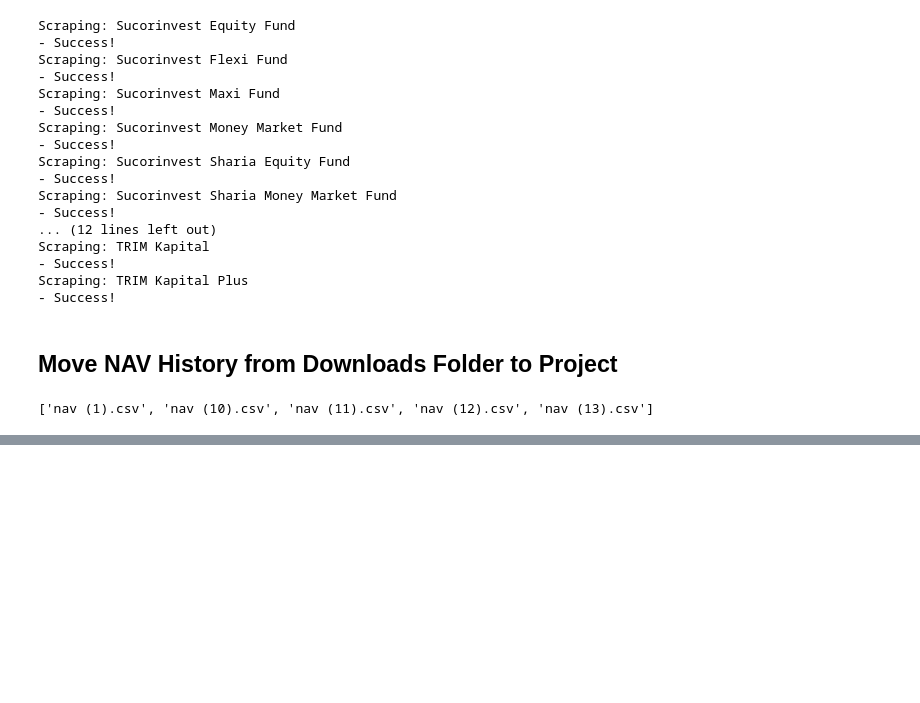
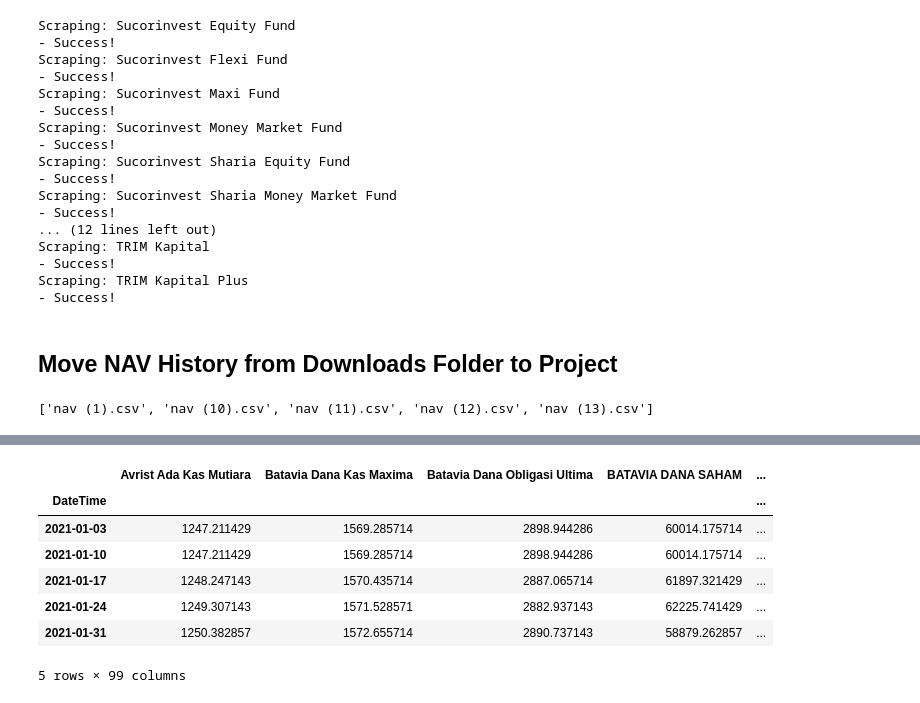
Before and after one commit to YogiAnggara129/portfolio-optimization-bibit, a Jupyter notebook: fund_scraping.ipynb, the cells around one changed output, grey strips where cells are left out. Cells and saved outputs as stored; diff of their text form; code cells hidden in the pictures; blank space fills up the shorter version.

```diff
--- a/fund_scraping.ipynb
+++ b/fund_scraping.ipynb
@@ -134,0 +202,12 @@ for file in file_name_nav:
+# %%
+df_nav_bibit = df_nav_bibit.bfill()
+df_nav_bibit.head()
+# %% [output]
+|  | Avrist Ada Kas Mutiara | Batavia Dana Kas Maxima | Batavia Dana Obligasi Ultima | BATAVIA DANA SAHAM | ... |
+| DateTime |  |  |  |  | ... |
+| 2021-01-03 | 1247.211429 | 1569.285714 | 2898.944286 | 60014.175714 | ... |
+| 2021-01-10 | 1247.211429 | 1569.285714 | 2898.944286 | 60014.175714 | ... |
+| 2021-01-17 | 1248.247143 | 1570.435714 | 2887.065714 | 61897.321429 | ... |
+| 2021-01-24 | 1249.307143 | 1571.528571 | 2882.937143 | 62225.741429 | ... |
+| 2021-01-31 | 1250.382857 | 1572.655714 | 2890.737143 | 58879.262857 | ... |
+5 rows × 99 columns
```
Also changed, not shown: parts of 14 cells of this notebook, 1 other file.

# # # #

_What you should do_: Set the records down again exactly as given, and leave the pictures out.

_Exercise solution_:
Before and after one commit to YogiAnggara129/portfolio-optimization-bibit, a Jupyter notebook: fund_scraping.ipynb, the cells around one changed output, grey strips where cells are left out. Cells and saved outputs as stored; diff of their text form; code cells hidden in the pictures; blank space fills up the shorter version.

```diff
--- a/fund_scraping.ipynb
+++ b/fund_scraping.ipynb
@@ -134,0 +202,12 @@ for file in file_name_nav:
+# %%
+df_nav_bibit = df_nav_bibit.bfill()
+df_nav_bibit.head()
+# %% [output]
+|  | Avrist Ada Kas Mutiara | Batavia Dana Kas Maxima | Batavia Dana Obligasi Ultima | BATAVIA DANA SAHAM | ... |
+| DateTime |  |  |  |  | ... |
+| 2021-01-03 | 1247.211429 | 1569.285714 | 2898.944286 | 60014.175714 | ... |
+| 2021-01-10 | 1247.211429 | 1569.285714 | 2898.944286 | 60014.175714 | ... |
+| 2021-01-17 | 1248.247143 | 1570.435714 | 2887.065714 | 61897.321429 | ... |
+| 2021-01-24 | 1249.307143 | 1571.528571 | 2882.937143 | 62225.741429 | ... |
+| 2021-01-31 | 1250.382857 | 1572.655714 | 2890.737143 | 58879.262857 | ... |
+5 rows × 99 columns
```
Also changed, not shown: parts of 14 cells of this notebook, 1 other file.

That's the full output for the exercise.